While the rules regarding offside calls are relatively straightforward, making them in the middle of a fast-flowing series of runs or a scrappy crowded game can be highly challenging. Assistant referees who patrol the sidelines have the best view of who is where on the pitch, which is why they make the offside call by raising their flags.
Moreover, professional referees are highly trained, and referees who officiate the most important matches, such as the top-tier European national leagues and international tournaments like the World Cup, have years of match experience. Despite this, errors do occur. They can even make the difference between winning and losing in the most competitive matches.
After recurring controversies over offside rules, the sport’s governing body, FIFA, introduced Video Assistant Referee or VAR technology to help referees make more accurate offside calls. Of course, replaying footage in slow motion only led to more controversies.
At the 2022 world cup, FIFA will introduce ball sensors that can pick up a ball’s precise location 500 times a second to help improve referee calls. Despite this, I have a feeling controversies surrounding offside calls will refuse to die.
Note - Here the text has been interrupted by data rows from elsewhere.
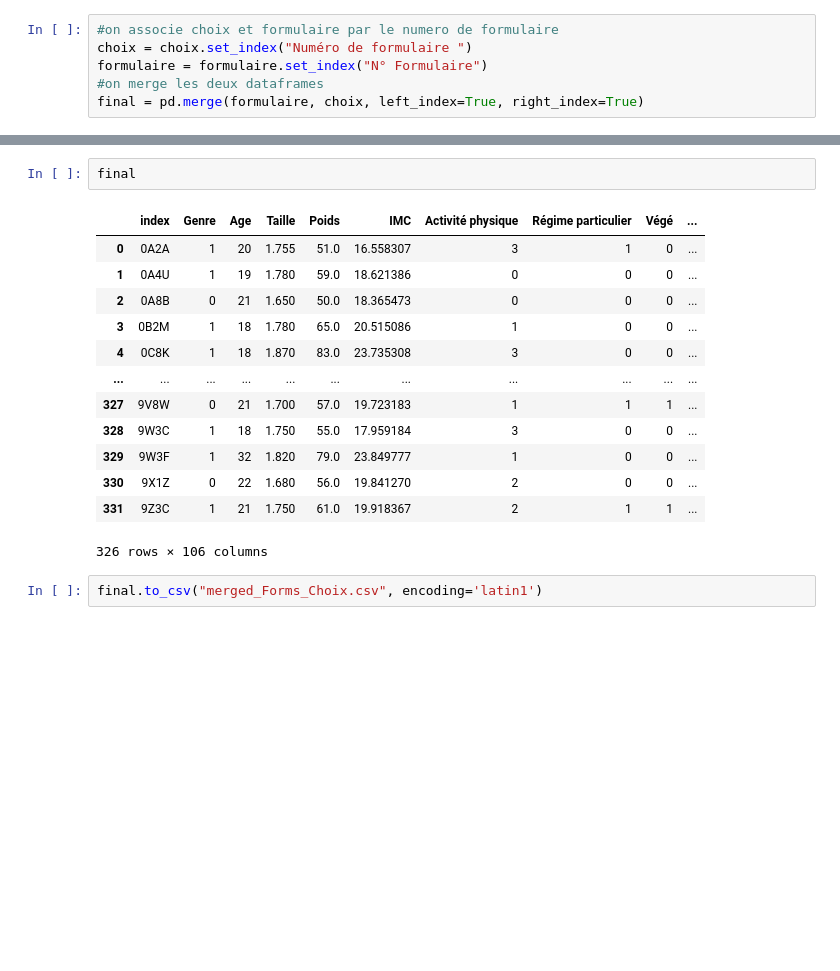
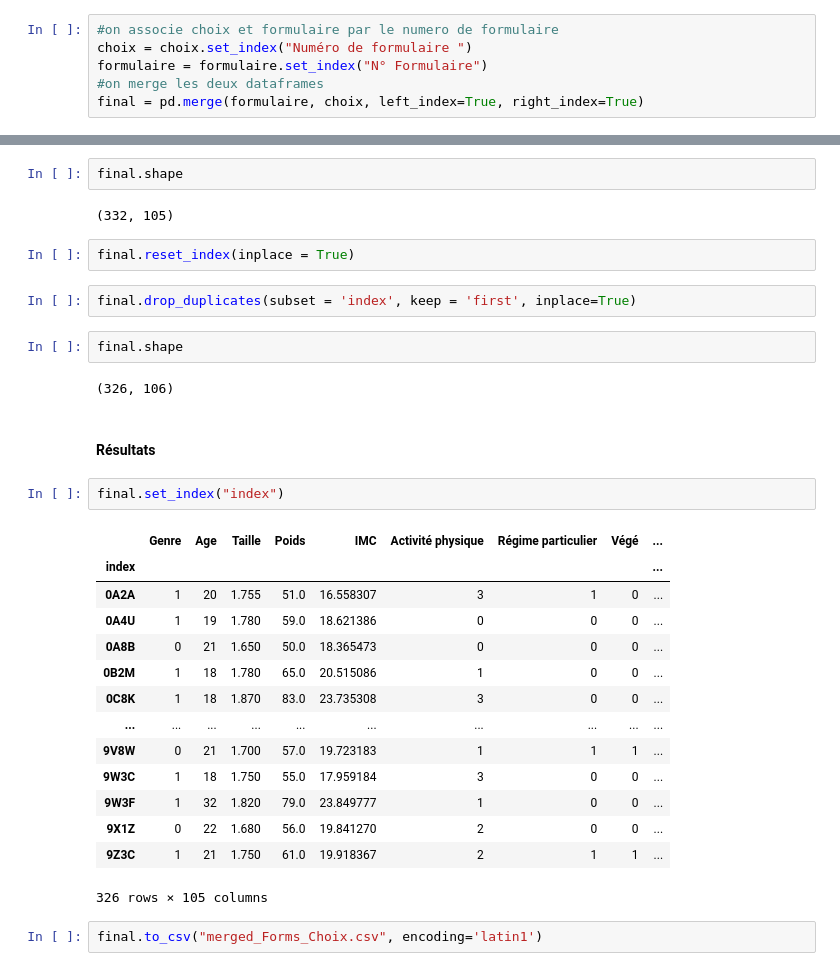
Before and after one commit to hippolyte456/Projet_MIChoCo, a Jupyter notebook: data_CROUS/data_processed/merged_one_hot/Merging_Formulaires-Choix.ipynb, the cells around one changed output, grey strips where cells are left out. Saved outputs shown, nothing was run; the diff lists cells and outputs as text; blank space fills up the shorter version.

```diff
--- a/data_CROUS/data_processed/merged_one_hot/Merging_Formulaires-Choix.ipynb
+++ b/data_CROUS/data_processed/merged_one_hot/Merging_Formulaires-Choix.ipynb
@@ -74,18 +60,33 @@ final.shape
+# %%
+final.shape
+# %% [output]
+(332, 105)
+# %%
+final.reset_index(inplace = True)
+# %%
+final.drop_duplicates(subset = 'index', keep = 'first', inplace=True)
+# %%
+final.shape
+# %% [output]
+(326, 106)
+# %% [markdown]
+#### Résultats
 # %%
-final
+final.set_index("index")
 # %% [output]
-|  | index | Genre | Age | Taille | Poids | IMC | Activité physique | Régime particulier | Végé | ... |
-| 0 | 0A2A | 1 | 20 | 1.755 | 51.0 | 16.558307 | 3 | 1 | 0 | ... |
-| 1 | 0A4U | 1 | 19 | 1.780 | 59.0 | 18.621386 | 0 | 0 | 0 | ... |
-| 2 | 0A8B | 0 | 21 | 1.650 | 50.0 | 18.365473 | 0 | 0 | 0 | ... |
-| 3 | 0B2M | 1 | 18 | 1.780 | 65.0 | 20.515086 | 1 | 0 | 0 | ... |
-| 4 | 0C8K | 1 | 18 | 1.870 | 83.0 | 23.735308 | 3 | 0 | 0 | ... |
-| ... | ... | ... | ... | ... | ... | ... | ... | ... | ... | ... |
-| 327 | 9V8W | 0 | 21 | 1.700 | 57.0 | 19.723183 | 1 | 1 | 1 | ... |
-| 328 | 9W3C | 1 | 18 | 1.750 | 55.0 | 17.959184 | 3 | 0 | 0 | ... |
-| 329 | 9W3F | 1 | 32 | 1.820 | 79.0 | 23.849777 | 1 | 0 | 0 | ... |
-| 330 | 9X1Z | 0 | 22 | 1.680 | 56.0 | 19.841270 | 2 | 0 | 0 | ... |
-| 331 | 9Z3C | 1 | 21 | 1.750 | 61.0 | 19.918367 | 2 | 1 | 1 | ... |
+|  | Genre | Age | Taille | Poids | IMC | Activité physique | Régime particulier | Végé | ... |
+| index |  |  |  |  |  |  |  |  | ... |
+| 0A2A | 1 | 20 | 1.755 | 51.0 | 16.558307 | 3 | 1 | 0 | ... |
+| 0A4U | 1 | 19 | 1.780 | 59.0 | 18.621386 | 0 | 0 | 0 | ... |
+| 0A8B | 0 | 21 | 1.650 | 50.0 | 18.365473 | 0 | 0 | 0 | ... |
+| 0B2M | 1 | 18 | 1.780 | 65.0 | 20.515086 | 1 | 0 | 0 | ... |
+| 0C8K | 1 | 18 | 1.870 | 83.0 | 23.735308 | 3 | 0 | 0 | ... |
+| ... | ... | ... | ... | ... | ... | ... | ... | ... | ... |
+| 9V8W | 0 | 21 | 1.700 | 57.0 | 19.723183 | 1 | 1 | 1 | ... |
+| 9W3C | 1 | 18 | 1.750 | 55.0 | 17.959184 | 3 | 0 | 0 | ... |
+| 9W3F | 1 | 32 | 1.820 | 79.0 | 23.849777 | 1 | 0 | 0 | ... |
+| 9X1Z | 0 | 22 | 1.680 | 56.0 | 19.841270 | 2 | 0 | 0 | ... |
+| 9Z3C | 1 | 21 | 1.750 | 61.0 | 19.918367 | 2 | 1 | 1 | ... |
-326 rows × 106 columns
+326 rows × 105 columns
 # %%
 final.to_csv("merged_Forms_Choix.csv", encoding='latin1')
```
Also changed, not shown: parts of 9 cells of this notebook, 3 other files.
Of course, some people have made a case for getting rid of the rule altogether. They argue that removing the offside rule will lead to more dynamic, attacking play and make games more exciting. For justification, they point to field hockey, where the removal of offside rules has had just such an effect.
The Infamous Offside Trap
An offside trap is precisely what it sounds like, a tactic designed to use offside rules in favor of the defending team.
The strategy is pretty old, going back to the early 20th century. It involves the defensive players of a team moving up simultaneously, placing an attacking opponent in an offside position just as a teammate is about to pass them the ball.
For obvious reasons, the tactic is fraught with risk. Poorly timed, it can leave a dangerous opponent lots of room to make an attacking foray and have disastrous consequences. Moreover, playing fields are usually noisy, and hearing a teammate’s calls may be difficult.
Opponents can also pick up on calls, so they need to be subtle or constantly evolving to be successful. Finally, for an offside trap to work effectively, defensive players need to be perfectly aligned and move as one. A quick attacking player will ruthlessly expose flaws in the strategy.
Recent developments in rules – such as allowing players in line with the second-last opponent to be considered onside – have only made the strategy riskier. However, playing tactics have changed too, and teams use through balls less frequently, making the trap less effective, to begin with.
Offside rules in soccer intend to create a fair balance between attacking and defensive play. They stipulate the degree of advantage an attacking player may take by positioning himself close to the opposing goal and behind their opponents when the ball is not in the area. Being offside is not an offense; however, influencing play from an offside position is.
- IFAB: Laws of the Game 20/21
- The Conversation: Euro 2020: the history of the offside rule and the debates that have raged to abolish it
- ESPN: The VAR Review: What happens next after controversy for Newcastle and West Ham, Martinelli’s goal, Villa offside
- Starter Soccer: Is There a Sensor in Soccer Balls and What Are They Used for?
- Coachingamericansoccer.com: THE OFFSIDE TRAP